Edit tracking data
···

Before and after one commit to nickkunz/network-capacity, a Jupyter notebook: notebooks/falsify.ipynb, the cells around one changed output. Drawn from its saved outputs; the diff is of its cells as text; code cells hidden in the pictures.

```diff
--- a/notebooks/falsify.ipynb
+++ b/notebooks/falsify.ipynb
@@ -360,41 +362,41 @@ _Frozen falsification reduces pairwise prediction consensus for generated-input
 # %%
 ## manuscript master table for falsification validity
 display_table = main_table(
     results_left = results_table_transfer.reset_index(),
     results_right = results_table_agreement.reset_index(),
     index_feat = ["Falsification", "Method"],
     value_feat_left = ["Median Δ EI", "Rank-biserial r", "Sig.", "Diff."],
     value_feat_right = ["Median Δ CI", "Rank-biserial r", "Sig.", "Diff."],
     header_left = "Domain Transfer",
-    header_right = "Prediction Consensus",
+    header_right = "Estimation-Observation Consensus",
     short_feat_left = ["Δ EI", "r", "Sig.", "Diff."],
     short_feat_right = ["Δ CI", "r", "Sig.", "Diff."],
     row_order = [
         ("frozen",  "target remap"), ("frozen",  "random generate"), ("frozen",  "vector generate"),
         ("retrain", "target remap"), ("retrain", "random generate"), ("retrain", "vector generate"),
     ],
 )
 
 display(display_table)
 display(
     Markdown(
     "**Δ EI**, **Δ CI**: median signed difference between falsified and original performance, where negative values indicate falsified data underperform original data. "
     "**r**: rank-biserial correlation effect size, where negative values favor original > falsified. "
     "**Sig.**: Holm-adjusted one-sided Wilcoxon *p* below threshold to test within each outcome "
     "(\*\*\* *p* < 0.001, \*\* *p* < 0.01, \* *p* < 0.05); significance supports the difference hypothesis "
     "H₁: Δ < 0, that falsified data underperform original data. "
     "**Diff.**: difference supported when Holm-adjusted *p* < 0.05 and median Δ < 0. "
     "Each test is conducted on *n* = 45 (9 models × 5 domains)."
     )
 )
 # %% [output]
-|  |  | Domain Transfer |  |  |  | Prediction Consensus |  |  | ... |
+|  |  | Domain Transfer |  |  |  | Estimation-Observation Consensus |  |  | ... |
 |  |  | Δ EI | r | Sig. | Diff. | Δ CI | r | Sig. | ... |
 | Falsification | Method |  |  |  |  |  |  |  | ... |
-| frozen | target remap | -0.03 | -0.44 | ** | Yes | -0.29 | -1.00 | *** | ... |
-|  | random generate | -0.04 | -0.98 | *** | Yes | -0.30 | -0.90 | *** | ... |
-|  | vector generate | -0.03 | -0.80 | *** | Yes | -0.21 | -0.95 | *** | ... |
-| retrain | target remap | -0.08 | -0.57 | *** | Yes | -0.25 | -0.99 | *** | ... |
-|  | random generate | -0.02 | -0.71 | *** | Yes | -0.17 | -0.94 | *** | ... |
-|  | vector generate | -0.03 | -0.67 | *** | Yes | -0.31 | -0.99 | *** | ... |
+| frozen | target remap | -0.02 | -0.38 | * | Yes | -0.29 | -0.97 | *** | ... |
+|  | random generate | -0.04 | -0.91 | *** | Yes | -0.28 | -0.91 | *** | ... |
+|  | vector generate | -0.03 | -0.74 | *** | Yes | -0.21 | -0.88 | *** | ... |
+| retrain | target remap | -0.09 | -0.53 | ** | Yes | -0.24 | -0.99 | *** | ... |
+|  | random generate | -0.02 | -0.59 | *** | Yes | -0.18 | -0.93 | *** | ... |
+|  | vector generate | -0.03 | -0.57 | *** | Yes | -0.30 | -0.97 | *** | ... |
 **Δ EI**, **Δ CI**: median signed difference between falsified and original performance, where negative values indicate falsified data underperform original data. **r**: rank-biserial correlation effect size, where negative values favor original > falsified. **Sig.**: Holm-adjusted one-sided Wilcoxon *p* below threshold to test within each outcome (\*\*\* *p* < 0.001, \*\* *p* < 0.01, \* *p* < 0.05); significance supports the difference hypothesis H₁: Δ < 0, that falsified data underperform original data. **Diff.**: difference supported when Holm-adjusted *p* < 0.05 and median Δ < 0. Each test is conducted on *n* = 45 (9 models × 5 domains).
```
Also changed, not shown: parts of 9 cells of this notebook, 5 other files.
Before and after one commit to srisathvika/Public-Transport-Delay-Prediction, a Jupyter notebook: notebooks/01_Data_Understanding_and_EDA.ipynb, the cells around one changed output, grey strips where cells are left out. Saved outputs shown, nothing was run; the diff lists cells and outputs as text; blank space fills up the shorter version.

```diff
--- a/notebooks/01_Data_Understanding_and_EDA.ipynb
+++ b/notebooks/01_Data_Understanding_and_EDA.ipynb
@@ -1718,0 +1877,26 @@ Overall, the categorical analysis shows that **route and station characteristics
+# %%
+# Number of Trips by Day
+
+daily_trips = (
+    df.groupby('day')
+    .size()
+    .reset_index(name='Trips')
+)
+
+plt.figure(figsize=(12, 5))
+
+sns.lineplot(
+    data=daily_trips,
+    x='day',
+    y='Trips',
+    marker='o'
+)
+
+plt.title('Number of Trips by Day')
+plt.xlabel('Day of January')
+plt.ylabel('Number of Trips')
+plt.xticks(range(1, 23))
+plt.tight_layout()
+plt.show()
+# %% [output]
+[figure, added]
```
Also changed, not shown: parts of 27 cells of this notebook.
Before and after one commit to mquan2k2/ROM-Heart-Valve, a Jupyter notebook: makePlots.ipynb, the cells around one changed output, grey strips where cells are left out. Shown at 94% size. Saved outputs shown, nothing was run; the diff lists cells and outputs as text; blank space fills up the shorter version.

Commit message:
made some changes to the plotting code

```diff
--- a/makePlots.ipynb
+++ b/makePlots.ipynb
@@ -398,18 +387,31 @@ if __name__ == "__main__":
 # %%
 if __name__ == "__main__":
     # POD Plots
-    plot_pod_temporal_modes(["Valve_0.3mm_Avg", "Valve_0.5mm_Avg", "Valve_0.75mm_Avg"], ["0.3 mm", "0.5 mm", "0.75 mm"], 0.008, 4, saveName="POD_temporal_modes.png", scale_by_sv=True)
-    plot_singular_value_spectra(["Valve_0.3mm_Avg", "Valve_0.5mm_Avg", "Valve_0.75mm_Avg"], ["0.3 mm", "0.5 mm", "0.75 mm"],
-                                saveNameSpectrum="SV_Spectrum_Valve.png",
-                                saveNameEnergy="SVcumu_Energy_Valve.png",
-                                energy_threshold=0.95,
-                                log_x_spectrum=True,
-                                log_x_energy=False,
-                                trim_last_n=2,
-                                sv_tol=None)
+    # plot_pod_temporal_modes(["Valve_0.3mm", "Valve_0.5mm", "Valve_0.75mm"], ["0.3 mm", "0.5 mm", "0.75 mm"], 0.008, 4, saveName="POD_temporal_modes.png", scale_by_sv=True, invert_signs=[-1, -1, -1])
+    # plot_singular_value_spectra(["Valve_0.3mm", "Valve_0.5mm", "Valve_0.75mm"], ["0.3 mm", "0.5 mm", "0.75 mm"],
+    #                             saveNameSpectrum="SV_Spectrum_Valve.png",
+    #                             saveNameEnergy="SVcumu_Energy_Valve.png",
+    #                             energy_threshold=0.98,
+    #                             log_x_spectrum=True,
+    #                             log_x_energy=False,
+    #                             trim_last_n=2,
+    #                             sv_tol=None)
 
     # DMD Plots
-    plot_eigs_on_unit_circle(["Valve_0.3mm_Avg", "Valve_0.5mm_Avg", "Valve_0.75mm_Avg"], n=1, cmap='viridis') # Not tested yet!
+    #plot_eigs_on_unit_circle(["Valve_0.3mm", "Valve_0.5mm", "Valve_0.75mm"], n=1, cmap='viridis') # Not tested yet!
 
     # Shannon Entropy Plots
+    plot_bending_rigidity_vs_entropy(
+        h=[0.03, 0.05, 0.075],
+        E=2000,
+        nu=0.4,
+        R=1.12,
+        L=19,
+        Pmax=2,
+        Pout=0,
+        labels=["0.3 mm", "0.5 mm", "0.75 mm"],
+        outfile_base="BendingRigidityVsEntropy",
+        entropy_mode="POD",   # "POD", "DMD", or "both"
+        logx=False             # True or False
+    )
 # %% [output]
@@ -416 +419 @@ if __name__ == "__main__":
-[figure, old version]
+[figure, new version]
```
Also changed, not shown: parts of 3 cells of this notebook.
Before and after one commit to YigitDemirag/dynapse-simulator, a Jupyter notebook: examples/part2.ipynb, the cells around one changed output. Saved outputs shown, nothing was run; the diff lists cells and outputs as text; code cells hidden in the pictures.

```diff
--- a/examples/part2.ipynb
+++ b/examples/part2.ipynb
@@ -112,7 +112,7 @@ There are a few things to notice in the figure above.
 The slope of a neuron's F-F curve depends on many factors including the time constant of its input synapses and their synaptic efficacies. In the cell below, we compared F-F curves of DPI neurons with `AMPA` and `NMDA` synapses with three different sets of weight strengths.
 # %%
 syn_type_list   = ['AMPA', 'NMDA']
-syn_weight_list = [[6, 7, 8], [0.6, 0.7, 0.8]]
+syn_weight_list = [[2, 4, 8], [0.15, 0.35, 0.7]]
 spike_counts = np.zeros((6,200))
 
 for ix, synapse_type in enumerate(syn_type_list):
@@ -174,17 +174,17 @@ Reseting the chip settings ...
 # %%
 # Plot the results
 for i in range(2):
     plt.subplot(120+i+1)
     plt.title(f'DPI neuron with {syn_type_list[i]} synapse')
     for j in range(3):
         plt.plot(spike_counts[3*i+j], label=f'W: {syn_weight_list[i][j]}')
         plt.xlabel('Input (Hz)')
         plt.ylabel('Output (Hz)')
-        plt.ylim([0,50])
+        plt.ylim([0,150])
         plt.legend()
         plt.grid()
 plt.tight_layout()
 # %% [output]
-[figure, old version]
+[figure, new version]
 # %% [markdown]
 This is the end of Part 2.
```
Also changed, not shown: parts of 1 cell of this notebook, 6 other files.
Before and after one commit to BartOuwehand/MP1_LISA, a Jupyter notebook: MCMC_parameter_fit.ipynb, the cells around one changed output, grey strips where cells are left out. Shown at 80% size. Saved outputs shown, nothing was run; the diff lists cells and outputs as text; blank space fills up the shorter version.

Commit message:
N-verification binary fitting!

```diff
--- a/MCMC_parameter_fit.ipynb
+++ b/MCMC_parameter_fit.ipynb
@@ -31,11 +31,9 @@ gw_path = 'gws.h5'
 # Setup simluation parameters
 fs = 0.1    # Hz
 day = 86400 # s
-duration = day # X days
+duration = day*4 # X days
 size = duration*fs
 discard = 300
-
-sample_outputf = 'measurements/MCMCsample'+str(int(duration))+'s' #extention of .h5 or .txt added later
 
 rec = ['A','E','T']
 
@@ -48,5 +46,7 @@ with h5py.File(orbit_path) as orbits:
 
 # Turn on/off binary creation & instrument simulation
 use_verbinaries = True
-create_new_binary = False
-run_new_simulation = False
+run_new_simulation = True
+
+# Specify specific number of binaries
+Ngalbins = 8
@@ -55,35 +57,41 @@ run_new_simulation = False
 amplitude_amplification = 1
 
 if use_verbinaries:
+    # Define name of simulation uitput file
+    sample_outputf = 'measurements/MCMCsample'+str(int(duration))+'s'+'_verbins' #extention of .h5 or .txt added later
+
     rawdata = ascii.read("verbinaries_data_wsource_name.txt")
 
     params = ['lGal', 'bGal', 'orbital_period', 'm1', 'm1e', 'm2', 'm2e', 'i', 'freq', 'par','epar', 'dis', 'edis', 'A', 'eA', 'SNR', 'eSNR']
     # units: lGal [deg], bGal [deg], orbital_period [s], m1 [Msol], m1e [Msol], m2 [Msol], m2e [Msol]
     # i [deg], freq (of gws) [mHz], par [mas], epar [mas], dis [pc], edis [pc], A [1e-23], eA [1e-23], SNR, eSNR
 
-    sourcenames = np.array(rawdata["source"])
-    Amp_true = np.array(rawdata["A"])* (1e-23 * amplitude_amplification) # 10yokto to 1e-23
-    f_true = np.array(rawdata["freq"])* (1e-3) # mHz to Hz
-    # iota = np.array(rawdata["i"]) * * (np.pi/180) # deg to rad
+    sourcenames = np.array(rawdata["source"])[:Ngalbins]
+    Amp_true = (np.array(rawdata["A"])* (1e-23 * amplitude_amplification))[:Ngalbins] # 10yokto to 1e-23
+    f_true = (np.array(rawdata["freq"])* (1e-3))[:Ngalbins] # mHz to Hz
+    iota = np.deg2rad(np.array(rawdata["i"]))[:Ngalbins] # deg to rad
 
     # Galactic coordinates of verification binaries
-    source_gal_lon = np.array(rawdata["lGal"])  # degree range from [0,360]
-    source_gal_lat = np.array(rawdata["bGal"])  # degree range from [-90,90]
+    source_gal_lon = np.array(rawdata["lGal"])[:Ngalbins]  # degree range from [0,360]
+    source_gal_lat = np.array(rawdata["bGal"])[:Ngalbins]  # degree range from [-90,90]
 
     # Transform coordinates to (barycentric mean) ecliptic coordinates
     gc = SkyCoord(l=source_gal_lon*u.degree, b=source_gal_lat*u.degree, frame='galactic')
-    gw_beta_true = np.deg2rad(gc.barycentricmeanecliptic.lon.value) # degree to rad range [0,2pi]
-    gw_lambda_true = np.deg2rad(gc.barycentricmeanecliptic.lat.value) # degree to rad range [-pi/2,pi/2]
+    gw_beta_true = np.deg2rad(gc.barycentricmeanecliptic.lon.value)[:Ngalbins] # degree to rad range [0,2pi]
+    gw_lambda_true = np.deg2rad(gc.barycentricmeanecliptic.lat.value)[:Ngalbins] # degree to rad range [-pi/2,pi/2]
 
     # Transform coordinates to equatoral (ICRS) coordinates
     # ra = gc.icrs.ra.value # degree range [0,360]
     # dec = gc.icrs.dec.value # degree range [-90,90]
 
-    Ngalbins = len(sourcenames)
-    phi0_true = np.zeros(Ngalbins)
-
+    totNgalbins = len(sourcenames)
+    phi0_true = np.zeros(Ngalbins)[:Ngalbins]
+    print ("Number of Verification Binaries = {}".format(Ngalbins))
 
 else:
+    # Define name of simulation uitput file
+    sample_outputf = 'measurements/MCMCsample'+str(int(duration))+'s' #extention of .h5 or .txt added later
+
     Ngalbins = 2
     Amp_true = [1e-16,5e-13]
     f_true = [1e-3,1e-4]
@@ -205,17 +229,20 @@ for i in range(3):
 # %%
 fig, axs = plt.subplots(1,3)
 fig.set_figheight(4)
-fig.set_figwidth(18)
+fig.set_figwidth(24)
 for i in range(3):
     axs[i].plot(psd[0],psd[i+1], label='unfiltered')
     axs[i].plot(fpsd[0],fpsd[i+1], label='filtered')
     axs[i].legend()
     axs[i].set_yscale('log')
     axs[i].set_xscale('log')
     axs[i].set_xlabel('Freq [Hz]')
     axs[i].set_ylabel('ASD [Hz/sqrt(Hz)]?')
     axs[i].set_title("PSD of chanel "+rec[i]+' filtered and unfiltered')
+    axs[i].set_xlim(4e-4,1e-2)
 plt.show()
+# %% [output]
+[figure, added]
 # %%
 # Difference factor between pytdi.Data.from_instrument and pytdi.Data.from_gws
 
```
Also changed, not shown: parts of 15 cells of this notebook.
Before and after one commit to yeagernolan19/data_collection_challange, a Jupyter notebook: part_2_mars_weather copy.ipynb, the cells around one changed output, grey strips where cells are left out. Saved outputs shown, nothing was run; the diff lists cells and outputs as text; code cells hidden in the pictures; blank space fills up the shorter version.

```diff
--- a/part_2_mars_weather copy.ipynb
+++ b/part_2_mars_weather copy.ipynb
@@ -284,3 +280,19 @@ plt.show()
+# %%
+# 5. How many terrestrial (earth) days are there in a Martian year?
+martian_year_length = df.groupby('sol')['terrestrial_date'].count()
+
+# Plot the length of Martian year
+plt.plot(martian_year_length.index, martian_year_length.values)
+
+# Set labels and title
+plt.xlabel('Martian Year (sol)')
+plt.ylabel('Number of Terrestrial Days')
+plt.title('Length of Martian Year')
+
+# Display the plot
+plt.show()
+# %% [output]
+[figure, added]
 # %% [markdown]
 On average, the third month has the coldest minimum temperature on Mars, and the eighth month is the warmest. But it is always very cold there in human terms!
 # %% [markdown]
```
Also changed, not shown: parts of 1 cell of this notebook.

···

# What is being asked
Among the lines of the data, find every one that holds "target" and copy it.

# The answer
         ("frozen",  "target remap"), ("frozen",  "random generate"), ("frozen",  "vector generate"),
         ("retrain", "target remap"), ("retrain", "random generate"), ("retrain", "vector generate"),
-| frozen | target remap | -0.03 | -0.44 | ** | Yes | -0.29 | -1.00 | *** | ... |
-| retrain | target remap | -0.08 | -0.57 | *** | Yes | -0.25 | -0.99 | *** | ... |
+| frozen | target remap | -0.02 | -0.38 | * | Yes | -0.29 | -0.97 | *** | ... |
+| retrain | target remap | -0.09 | -0.53 | ** | Yes | -0.24 | -0.99 | *** | ... |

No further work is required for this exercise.